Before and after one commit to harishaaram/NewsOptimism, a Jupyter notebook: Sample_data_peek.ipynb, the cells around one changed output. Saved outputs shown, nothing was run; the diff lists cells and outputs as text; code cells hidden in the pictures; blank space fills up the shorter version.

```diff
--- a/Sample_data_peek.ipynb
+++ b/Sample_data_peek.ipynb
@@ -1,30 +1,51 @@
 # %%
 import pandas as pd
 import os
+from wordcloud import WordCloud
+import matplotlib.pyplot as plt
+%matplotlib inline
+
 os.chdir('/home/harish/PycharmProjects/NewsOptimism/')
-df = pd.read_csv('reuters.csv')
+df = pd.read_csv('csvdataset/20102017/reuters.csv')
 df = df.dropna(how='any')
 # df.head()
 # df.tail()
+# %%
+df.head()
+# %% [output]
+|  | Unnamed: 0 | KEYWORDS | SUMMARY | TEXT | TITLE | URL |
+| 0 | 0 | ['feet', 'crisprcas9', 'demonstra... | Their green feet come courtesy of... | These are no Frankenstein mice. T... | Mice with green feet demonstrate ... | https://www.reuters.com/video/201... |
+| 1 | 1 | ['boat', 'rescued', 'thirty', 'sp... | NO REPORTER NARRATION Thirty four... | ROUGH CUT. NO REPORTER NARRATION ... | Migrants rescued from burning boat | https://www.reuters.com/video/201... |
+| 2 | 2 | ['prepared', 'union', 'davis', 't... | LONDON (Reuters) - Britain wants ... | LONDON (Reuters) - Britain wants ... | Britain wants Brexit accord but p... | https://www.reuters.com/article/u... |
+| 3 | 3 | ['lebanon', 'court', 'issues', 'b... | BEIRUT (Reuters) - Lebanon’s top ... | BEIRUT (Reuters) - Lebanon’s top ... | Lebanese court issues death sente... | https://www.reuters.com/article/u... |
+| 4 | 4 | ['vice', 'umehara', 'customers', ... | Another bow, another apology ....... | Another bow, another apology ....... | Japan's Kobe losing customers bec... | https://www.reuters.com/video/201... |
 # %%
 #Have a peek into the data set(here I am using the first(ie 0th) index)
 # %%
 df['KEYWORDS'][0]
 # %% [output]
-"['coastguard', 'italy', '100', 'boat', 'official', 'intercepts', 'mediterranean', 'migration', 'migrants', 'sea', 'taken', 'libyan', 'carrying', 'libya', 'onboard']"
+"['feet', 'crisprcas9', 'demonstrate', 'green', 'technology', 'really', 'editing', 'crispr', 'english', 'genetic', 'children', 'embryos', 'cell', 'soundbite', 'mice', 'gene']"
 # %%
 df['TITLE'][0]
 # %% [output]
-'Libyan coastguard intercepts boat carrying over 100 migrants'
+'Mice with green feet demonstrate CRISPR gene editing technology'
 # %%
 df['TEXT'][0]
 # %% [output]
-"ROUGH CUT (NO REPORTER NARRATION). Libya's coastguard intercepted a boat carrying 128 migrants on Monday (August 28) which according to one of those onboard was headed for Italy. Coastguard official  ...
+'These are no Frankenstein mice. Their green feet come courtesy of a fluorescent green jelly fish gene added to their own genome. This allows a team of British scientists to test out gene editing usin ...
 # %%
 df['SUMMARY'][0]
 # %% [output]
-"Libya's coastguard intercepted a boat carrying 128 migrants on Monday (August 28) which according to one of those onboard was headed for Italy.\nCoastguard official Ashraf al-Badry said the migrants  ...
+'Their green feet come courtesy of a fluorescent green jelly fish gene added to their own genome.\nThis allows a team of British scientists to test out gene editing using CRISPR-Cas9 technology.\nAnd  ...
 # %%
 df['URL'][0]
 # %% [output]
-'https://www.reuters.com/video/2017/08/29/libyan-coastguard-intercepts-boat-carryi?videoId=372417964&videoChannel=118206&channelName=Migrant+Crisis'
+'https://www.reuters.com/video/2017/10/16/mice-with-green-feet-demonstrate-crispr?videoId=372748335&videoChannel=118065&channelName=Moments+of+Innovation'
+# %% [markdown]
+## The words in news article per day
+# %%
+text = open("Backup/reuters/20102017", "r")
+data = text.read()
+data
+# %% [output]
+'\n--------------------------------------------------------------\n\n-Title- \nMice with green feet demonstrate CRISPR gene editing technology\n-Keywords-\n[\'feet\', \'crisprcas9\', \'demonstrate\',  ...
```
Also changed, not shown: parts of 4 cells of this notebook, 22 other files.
◆ ◆ ◆ ◆ ◆
- **What is required**
Every line above that includes the word "reuters" must appear in the answer.

- **Reply**
-df = pd.read_csv('reuters.csv')
+df = pd.read_csv('csvdataset/20102017/reuters.csv')
+| 0 | 0 | ['feet', 'crisprcas9', 'demonstra... | Their green feet come courtesy of... | These are no Frankenstein mice. T... | Mice with green feet demonstrate ... | https://www.reuters.com/video/201... |
+| 1 | 1 | ['boat', 'rescued', 'thirty', 'sp... | NO REPORTER NARRATION Thirty four... | ROUGH CUT. NO REPORTER NARRATION ... | Migrants rescued from burning boat | https://www.reuters.com/video/201... |
+| 2 | 2 | ['prepared', 'union', 'davis', 't... | LONDON (Reuters) - Britain wants ... | LONDON (Reuters) - Britain wants ... | Britain wants Brexit accord but p... | https://www.reuters.com/article/u... |
+| 3 | 3 | ['lebanon', 'court', 'issues', 'b... | BEIRUT (Reuters) - Lebanon’s top ... | BEIRUT (Reuters) - Lebanon’s top ... | Lebanese court issues death sente... | https://www.reuters.com/article/u... |
+| 4 | 4 | ['vice', 'umehara', 'customers', ... | Another bow, another apology ....... | Another bow, another apology ....... | Japan's Kobe losing customers bec... | https://www.reuters.com/video/201... |
-'https://www.reuters.com/video/2017/08/29/libyan-coastguard-intercepts-boat-carryi?videoId=372417964&videoChannel=118206&channelName=Migrant+Crisis'
+'https://www.reuters.com/video/2017/10/16/mice-with-green-feet-demonstrate-crispr?videoId=372748335&videoChannel=118065&channelName=Moments+of+Innovation'
+text = open("Backup/reuters/20102017", "r")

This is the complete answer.